Q: What does managing such an expansive landscape of the South Peninsula consist of?

My primary responsibility is to take the strategy and objectives of the brand to the agents to see how we can best implement those. I also take into account the realities and idiosyncrasies of the many different areas we are operating in so that marketing, finance and the equity holders have a better understanding of what’s happening.

Q: What keeps you motivated in this industry?

Where else do you get the opportunity to run your own business within a business? Your partner, the agency, carries all the costs, other than smaller operating things like petrol, and you as the agent get 50% of the revenue that you generate.

I used to think that the real estate industry was a place for washed up retirees to land.

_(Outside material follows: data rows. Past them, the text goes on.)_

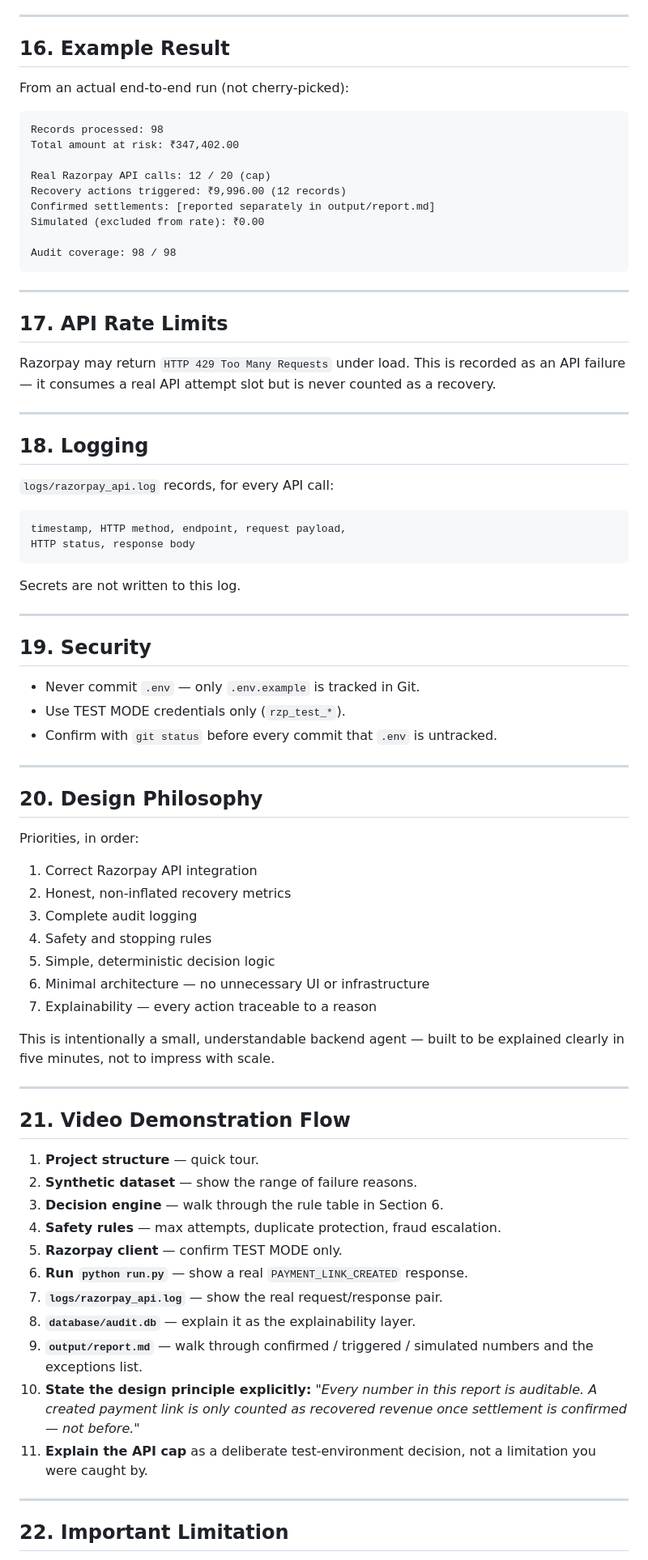
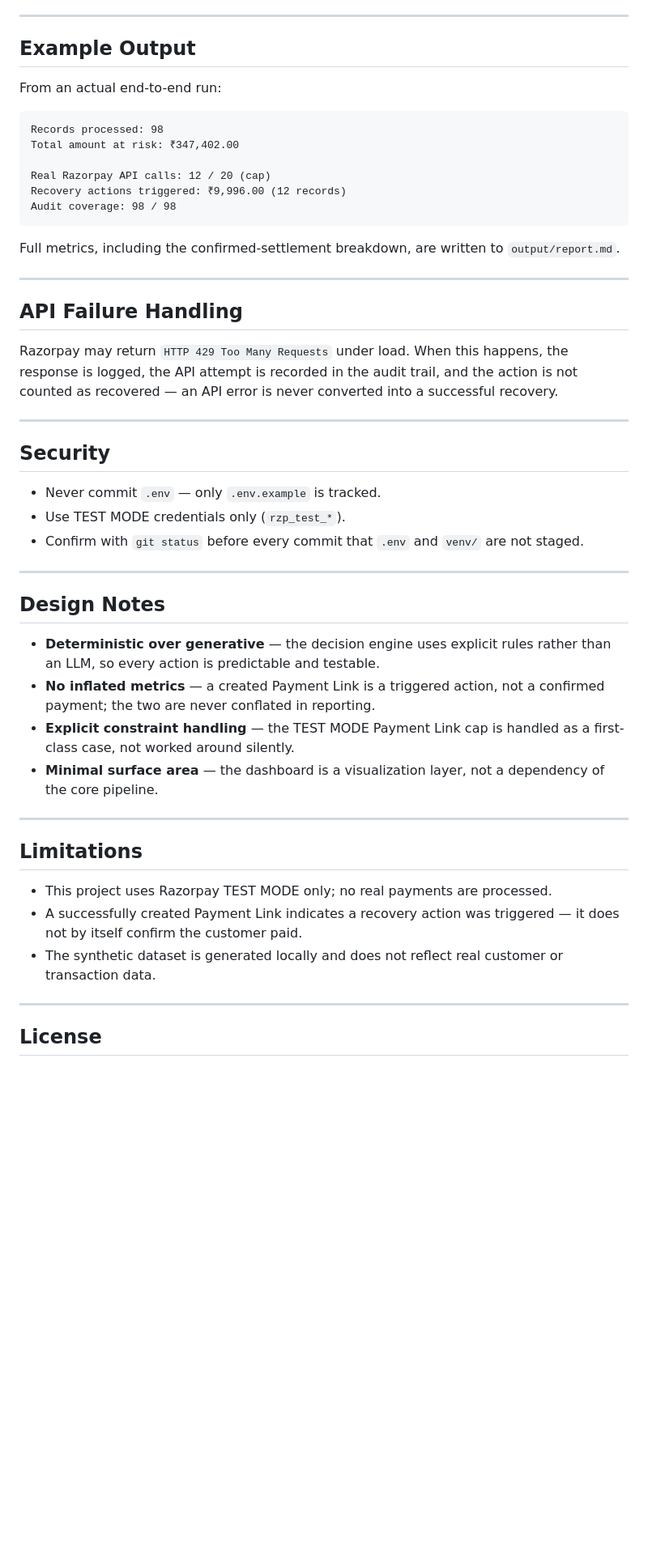
Before and after one commit to CHIRANJEEVBHATT/Failed-Payment-Recovery-Agent, a Markdown page: README.md, the part around one of its changes. Shown at 81% size. Drawn GitHub-style; blank space fills up the shorter version.

Commit message:
Update README.md for clarity and structure improvements

````diff
--- a/README.md
+++ b/README.md
@@ -388,9 +367,9 @@ Covers:
 
 ---
 
-## 16. Example Result
+## Example Output
 
-From an actual end-to-end run (not cherry-picked):
+From an actual end-to-end run:
 
 ```text
 Records processed: 98
@@ -398,79 +377,55 @@ Total amount at risk: ₹347,402.00
 
 Real Razorpay API calls: 12 / 20 (cap)
 Recovery actions triggered: ₹9,996.00 (12 records)
-Confirmed settlements: [reported separately in output/report.md]
-Simulated (excluded from rate): ₹0.00
-
 Audit coverage: 98 / 98
 ```
 
----
-
-## 17. API Rate Limits
-
-Razorpay may return `HTTP 429 Too Many Requests` under load. This is
-recorded as an API failure — it consumes a real API attempt slot but is
-never counted as a recovery.
+Full metrics, including the confirmed-settlement breakdown, are written
+to `output/report.md`.
 
 ---
 
-## 18. Logging
+## API Failure Handling
 
-`logs/razorpay_api.log` records, for every API call:
-
-```text
-timestamp, HTTP method, endpoint, request payload,
-HTTP status, response body
-```
-
-Secrets are not written to this log.
+Razorpay may return `HTTP 429 Too Many Requests` under load. When this
+happens, the response is logged, the API attempt is recorded in the audit
+trail, and the action is not counted as recovered — an API error is never
+converted into a successful recovery.
 
 ---
 
-## 19. Security
+## Security
 
-- Never commit `.env` — only `.env.example` is tracked in Git.
+- Never commit `.env` — only `.env.example` is tracked.
 - Use TEST MODE credentials only (`rzp_test_*`).
-- Confirm with `git status` before every commit that `.env` is untracked.
+- Confirm with `git status` before every commit that `.env` and `venv/`
+  are not staged.
 
 ---
 
-## 20. Design Philosophy
+## Design Notes
 
-Priorities, in order:
-
-1. Correct Razorpay API integration
-2. Honest, non-inflated recovery metrics
-3. Complete audit logging
-4. Safety and stopping rules
-5. Simple, deterministic decision logic
-6. Minimal architecture — no unnecessary UI or infrastructure
-7. Explainability — every action traceable to a reason
-
-This is intentionally a small, understandable backend agent — built to
-be explained clearly in five minutes, not to impress with scale.
+- **Deterministic over generative** — the decision engine uses explicit
+  rules rather than an LLM, so every action is predictable and testable.
+- **No inflated metrics** — a created Payment Link is a triggered action,
+  not a confirmed payment; the two are never conflated in reporting.
+- **Explicit constraint handling** — the TEST MODE Payment Link cap is
+  handled as a first-class case, not worked around silently.
+- **Minimal surface area** — the dashboard is a visualization layer, not
+  a dependency of the core pipeline.
 
 ---
 
-## 21. Video Demonstration Flow
+## Limitations
 
-1. **Project structure** — quick tour.
-2. **Synthetic dataset** — show the range of failure reasons.
-3. **Decision engine** — walk through the rule table in Section 6.
-4. **Safety rules** — max attempts, duplicate protection, fraud escalation.
-5. **Razorpay client** — confirm TEST MODE only.
-6. **Run `python run.py`** — show a real `PAYMENT_LINK_CREATED` response.
-7. **`logs/razorpay_api.log`** — show the real request/response pair.
-8. **`database/audit.db`** — explain it as the explainability layer.
-9. **`output/report.md`** — walk through confirmed / triggered / simulated
-   numbers and the exceptions list.
-10. **State the design principle explicitly:** *"Every number in this
-    report is auditable. A created payment link is only counted as
-    recovered revenue once settlement is confirmed — not before."*
-11. **Explain the API cap** as a deliberate test-environment decision,
-    not a limitation you were caught by.
+- This project uses Razorpay TEST MODE only; no real payments are
+  processed.
+- A successfully created Payment Link indicates a recovery action was
+  triggered — it does not by itself confirm the customer paid.
+- The synthetic dataset is generated locally and does not reflect real
+  customer or transaction data.
 
 ---
 
-## 22. Important Limitation
+## License
 
````
Also changed, not shown: other parts of README.md (+188 -231 lines).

And I must tell you that I’ve had 180 degree change of opinion—there is a career path and quite frankly, I think a brilliant career path.

The youngsters are coming in and industry is changing quite rapidly.

Q: What are some of these changes in the industry?

The whole transformation is being driven by technology. 20 years ago, you had a grainy little picture in the newspaper and you had to go check it out in person to get a real sense of it.

Now, you can pretty much draw up a shortlist sitting on the bus with your phone.

The pace at which technology is accelerating, I think we will soon have virtual tours down to a fine art, which will in turn park the traditional show house or open house on the sidelines. Why shouldn’t I be able to show you an array of properties in my office by putting on a set of goggles?

Hear more on how Barnes’ virtual reality vision and the possibility of a cryptotype currency.
Video: Abbie Wolf

Q: Is technology reducing the need for an agent at all?

I don’t think so, because the emotion between buyer and seller will always be there. For the buyers, it’s probably one of the biggest purchases they will make in their life. The seller is not only disposing of their single biggest asset, but also the span of memories that go with it.

The online portals that advocate selling property without a broker or an agent have had varying degrees of success. Some of them are in fact going away in our market, where the difference between the asking price and the selling process can be as high as 10 or 12%. I think it’s naïve to expect those two parties to come together without a facilitator.

Q: How do prices compare to the Atlantic Seaboard?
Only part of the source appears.